The hepatic steatosis induced by HBV infection is mainly caused by HBx protein by increasing the mitochondrial reactive oxygen species levels, oxidative stress, and through the interaction with liver-enriched transcription factors, hepatocyte nuclear factor 3-β, CCAAT/enhancer-binding protein α, peroxisome proliferator-activated receptor α axis, and fatty acid—binding protein 1.
The interaction between viral proteins in the liver and immune system induces hepatocyte damage, followed by tissue repair, which may cause deposition of extracellular matrix leading to progression of liver fibrosis.
Chronic alcohol intake alters the architecture and compromises the functional capacity of the liver, where alcohol metabolism is catalyzed by alcohol dehydrogenase and cytochrome P450 2E1 (CYP2E1) to acetaldehyde and this major metabolite is the culprit for the majority of the toxic effects associated with alcohol use.
Acetaldehyde is both highly toxic and carcinogenic, while CYP2E1 is involved in the induction of ROS, which interacts with fat molecules causing lipid peroxidation.
“Overall, the effect of alcohol metabolism on protein function, DNA, changes to the immune system and oxidative stress affect both hepatocytes and other liver cells,” the authors wrote. “They take place under both acute and chronic exposure to alcohol and induce significant functional impairments resulting in cell death, tumorigenesis, altered cell to cell communication, and become more prone to viral infections.”
Approximately 1.5 billion people had chronic liver disease in 2017. Of this patient population, 29% resulted from HBV, while only 2% resulted from alcoholic liver disease.
About 2 billion people are infected with HBV worldwide, including 257 million chronic carriers globally and 2.2 million chronic infection cases in the US.
However, many patients living with HBV are unaware of their infection and patients with acute hepatitis B clear HBV from their blood and liver within 6 months.
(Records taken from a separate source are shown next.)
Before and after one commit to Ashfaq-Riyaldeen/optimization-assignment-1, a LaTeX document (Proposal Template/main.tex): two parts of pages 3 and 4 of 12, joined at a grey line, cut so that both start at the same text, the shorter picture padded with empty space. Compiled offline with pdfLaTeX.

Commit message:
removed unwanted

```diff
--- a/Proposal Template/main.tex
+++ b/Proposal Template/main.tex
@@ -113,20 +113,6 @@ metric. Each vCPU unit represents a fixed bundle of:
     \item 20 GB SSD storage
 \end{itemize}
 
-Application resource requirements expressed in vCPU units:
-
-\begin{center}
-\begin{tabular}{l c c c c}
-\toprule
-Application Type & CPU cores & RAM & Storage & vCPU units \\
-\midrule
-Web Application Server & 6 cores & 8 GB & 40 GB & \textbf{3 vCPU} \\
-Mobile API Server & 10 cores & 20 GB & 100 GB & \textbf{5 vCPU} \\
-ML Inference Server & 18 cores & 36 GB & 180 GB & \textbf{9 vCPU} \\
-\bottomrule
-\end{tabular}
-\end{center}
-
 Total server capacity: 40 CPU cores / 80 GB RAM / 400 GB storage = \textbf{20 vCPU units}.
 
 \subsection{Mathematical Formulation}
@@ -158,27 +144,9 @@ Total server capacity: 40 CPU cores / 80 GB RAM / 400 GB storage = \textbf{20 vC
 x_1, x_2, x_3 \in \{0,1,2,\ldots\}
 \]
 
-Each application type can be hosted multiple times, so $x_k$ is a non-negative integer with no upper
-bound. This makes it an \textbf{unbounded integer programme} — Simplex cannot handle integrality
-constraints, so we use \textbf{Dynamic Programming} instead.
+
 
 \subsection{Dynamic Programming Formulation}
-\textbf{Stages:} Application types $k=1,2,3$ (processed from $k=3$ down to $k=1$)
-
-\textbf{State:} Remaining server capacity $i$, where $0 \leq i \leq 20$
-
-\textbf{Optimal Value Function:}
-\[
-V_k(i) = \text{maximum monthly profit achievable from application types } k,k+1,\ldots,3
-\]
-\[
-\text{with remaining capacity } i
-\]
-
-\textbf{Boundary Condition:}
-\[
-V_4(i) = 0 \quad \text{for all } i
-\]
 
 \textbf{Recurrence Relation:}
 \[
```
More research is needed before investigators better understand these mechanisms to develop treatment options to prevent rapid liver disease progression in alcohol-abusing patients with hepatitis B.
“While many potential mechanisms for the synergistic effects of HBV and alcohol abuse exist, most of them have not been explicitly studied and characterized,” the authors wrote. “More research is required to understand the complex interactions between alcohol consumption and HBV infection. Once elucidated, these mechanisms could aid in the development of new treatments to prevent the progression of end-stage liver disease in alcohol abusing HBV patients.”
The study, “Role of alcohol in pathogenesis of hepatitis B virus infection,” was published online in the World Journal of Gastroenterology.